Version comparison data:
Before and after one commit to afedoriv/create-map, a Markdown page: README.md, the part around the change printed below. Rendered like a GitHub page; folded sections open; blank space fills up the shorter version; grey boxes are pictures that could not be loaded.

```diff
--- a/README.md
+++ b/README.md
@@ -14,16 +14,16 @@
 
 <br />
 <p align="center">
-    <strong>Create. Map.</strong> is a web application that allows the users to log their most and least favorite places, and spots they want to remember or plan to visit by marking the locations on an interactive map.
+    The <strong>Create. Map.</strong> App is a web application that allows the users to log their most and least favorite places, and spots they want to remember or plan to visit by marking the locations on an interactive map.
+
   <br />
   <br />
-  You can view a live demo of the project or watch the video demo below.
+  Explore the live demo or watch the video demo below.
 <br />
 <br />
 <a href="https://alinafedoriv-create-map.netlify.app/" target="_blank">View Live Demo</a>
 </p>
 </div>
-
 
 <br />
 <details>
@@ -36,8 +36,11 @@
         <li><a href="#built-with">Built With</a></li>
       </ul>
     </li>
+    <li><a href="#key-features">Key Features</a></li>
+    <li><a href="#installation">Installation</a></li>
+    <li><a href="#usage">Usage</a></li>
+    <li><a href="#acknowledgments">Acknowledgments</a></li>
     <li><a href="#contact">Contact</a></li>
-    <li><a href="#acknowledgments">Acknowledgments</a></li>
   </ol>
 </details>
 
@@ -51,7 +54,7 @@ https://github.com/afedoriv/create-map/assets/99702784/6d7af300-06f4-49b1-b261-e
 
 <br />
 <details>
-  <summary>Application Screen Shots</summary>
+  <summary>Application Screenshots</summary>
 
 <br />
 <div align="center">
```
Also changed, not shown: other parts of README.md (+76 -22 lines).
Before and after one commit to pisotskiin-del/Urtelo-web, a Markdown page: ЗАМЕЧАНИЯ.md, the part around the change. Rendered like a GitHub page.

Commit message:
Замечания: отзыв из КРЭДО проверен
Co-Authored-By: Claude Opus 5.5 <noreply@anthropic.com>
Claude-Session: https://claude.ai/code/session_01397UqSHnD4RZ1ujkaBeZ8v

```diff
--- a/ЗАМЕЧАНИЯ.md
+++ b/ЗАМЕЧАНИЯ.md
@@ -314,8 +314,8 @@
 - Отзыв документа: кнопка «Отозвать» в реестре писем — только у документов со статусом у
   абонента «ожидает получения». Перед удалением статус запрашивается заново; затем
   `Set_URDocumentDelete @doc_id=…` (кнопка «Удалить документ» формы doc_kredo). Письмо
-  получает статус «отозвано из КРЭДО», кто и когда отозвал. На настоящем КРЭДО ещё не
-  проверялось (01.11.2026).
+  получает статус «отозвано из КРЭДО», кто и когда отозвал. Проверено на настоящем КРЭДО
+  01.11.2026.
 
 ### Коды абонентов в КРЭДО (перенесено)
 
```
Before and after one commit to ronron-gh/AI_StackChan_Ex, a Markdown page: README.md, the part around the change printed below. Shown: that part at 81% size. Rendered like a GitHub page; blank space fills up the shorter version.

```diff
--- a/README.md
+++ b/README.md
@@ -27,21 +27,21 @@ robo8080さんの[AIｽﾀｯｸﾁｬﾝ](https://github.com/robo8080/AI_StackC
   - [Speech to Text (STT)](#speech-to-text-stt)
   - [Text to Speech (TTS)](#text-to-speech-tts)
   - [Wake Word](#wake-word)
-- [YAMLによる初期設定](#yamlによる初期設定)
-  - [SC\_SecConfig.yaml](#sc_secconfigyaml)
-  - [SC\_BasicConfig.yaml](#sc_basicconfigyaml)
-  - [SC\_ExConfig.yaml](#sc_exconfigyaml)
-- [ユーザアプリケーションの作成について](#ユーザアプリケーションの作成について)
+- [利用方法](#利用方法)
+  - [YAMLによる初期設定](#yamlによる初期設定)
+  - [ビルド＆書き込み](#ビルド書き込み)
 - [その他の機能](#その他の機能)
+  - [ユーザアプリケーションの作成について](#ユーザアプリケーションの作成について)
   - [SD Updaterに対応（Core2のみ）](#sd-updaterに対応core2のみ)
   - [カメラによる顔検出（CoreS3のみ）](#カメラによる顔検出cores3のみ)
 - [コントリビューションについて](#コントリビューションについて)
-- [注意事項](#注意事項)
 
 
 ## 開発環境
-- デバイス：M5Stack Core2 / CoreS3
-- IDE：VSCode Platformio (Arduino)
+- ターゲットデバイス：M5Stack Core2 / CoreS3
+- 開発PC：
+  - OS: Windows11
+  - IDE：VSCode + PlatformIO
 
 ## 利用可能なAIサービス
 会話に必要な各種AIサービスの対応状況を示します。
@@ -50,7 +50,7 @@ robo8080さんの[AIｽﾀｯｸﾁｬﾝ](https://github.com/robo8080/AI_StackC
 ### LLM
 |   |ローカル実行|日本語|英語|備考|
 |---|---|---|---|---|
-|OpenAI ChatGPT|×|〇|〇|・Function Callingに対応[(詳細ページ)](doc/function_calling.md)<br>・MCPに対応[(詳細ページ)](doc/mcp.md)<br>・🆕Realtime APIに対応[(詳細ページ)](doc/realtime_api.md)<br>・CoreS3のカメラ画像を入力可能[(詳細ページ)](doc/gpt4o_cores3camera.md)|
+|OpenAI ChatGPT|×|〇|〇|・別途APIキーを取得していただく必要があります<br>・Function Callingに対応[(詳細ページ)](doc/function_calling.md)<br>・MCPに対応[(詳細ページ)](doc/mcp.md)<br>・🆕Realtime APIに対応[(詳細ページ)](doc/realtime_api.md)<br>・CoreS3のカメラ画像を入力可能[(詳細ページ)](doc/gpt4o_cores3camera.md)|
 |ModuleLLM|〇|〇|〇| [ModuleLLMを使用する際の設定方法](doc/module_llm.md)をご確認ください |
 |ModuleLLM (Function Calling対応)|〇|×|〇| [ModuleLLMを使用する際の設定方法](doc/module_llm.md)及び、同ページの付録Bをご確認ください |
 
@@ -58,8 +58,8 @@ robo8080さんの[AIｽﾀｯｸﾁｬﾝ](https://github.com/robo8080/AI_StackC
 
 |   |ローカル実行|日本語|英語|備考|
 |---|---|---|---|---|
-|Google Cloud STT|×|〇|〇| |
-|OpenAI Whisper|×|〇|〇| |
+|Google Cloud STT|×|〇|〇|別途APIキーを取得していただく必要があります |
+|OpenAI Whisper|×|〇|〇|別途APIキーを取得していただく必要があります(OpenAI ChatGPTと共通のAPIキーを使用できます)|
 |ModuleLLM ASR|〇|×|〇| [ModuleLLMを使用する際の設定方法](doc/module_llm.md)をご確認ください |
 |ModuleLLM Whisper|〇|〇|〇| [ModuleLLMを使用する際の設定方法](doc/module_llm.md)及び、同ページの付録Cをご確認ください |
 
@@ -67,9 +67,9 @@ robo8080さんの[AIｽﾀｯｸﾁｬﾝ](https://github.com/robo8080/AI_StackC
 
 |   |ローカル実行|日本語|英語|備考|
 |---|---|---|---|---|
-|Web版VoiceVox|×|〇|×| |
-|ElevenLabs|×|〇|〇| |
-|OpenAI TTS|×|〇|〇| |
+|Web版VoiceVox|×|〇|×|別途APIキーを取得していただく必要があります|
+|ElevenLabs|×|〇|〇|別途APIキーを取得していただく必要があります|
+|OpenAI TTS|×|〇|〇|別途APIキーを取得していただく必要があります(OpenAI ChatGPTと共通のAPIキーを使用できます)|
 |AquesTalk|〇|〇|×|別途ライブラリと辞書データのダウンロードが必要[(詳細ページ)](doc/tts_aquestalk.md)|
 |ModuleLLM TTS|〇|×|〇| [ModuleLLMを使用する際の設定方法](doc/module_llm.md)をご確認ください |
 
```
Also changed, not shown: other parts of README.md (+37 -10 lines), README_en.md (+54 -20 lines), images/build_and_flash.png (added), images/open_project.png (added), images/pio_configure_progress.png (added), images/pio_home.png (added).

» WHAT IS BEING ASKED
The answer should be an exact copy of the lines from the first line of the data through the line with "Замечания: отзыв из КРЭДО проверен" and should contain nothing else.

» EXERCISE SOLUTION
Before and after one commit to afedoriv/create-map, a Markdown page: README.md, the part around the change printed below. Rendered like a GitHub page; folded sections open; blank space fills up the shorter version; grey boxes are pictures that could not be loaded.

```diff
--- a/README.md
+++ b/README.md
@@ -14,16 +14,16 @@
 
 <br />
 <p align="center">
-    <strong>Create. Map.</strong> is a web application that allows the users to log their most and least favorite places, and spots they want to remember or plan to visit by marking the locations on an interactive map.
+    The <strong>Create. Map.</strong> App is a web application that allows the users to log their most and least favorite places, and spots they want to remember or plan to visit by marking the locations on an interactive map.
+
   <br />
   <br />
-  You can view a live demo of the project or watch the video demo below.
+  Explore the live demo or watch the video demo below.
 <br />
 <br />
 <a href="https://alinafedoriv-create-map.netlify.app/" target="_blank">View Live Demo</a>
 </p>
 </div>
-
 
 <br />
 <details>
@@ -36,8 +36,11 @@
         <li><a href="#built-with">Built With</a></li>
       </ul>
     </li>
+    <li><a href="#key-features">Key Features</a></li>
+    <li><a href="#installation">Installation</a></li>
+    <li><a href="#usage">Usage</a></li>
+    <li><a href="#acknowledgments">Acknowledgments</a></li>
     <li><a href="#contact">Contact</a></li>
-    <li><a href="#acknowledgments">Acknowledgments</a></li>
   </ol>
 </details>
 
@@ -51,7 +54,7 @@ https://github.com/afedoriv/create-map/assets/99702784/6d7af300-06f4-49b1-b261-e
 
 <br />
 <details>
-  <summary>Application Screen Shots</summary>
+  <summary>Application Screenshots</summary>
 
 <br />
 <div align="center">
```
Also changed, not shown: other parts of README.md (+76 -22 lines).
Before and after one commit to pisotskiin-del/Urtelo-web, a Markdown page: ЗАМЕЧАНИЯ.md, the part around the change. Rendered like a GitHub page.

Commit message:
Замечания: отзыв из КРЭДО проверен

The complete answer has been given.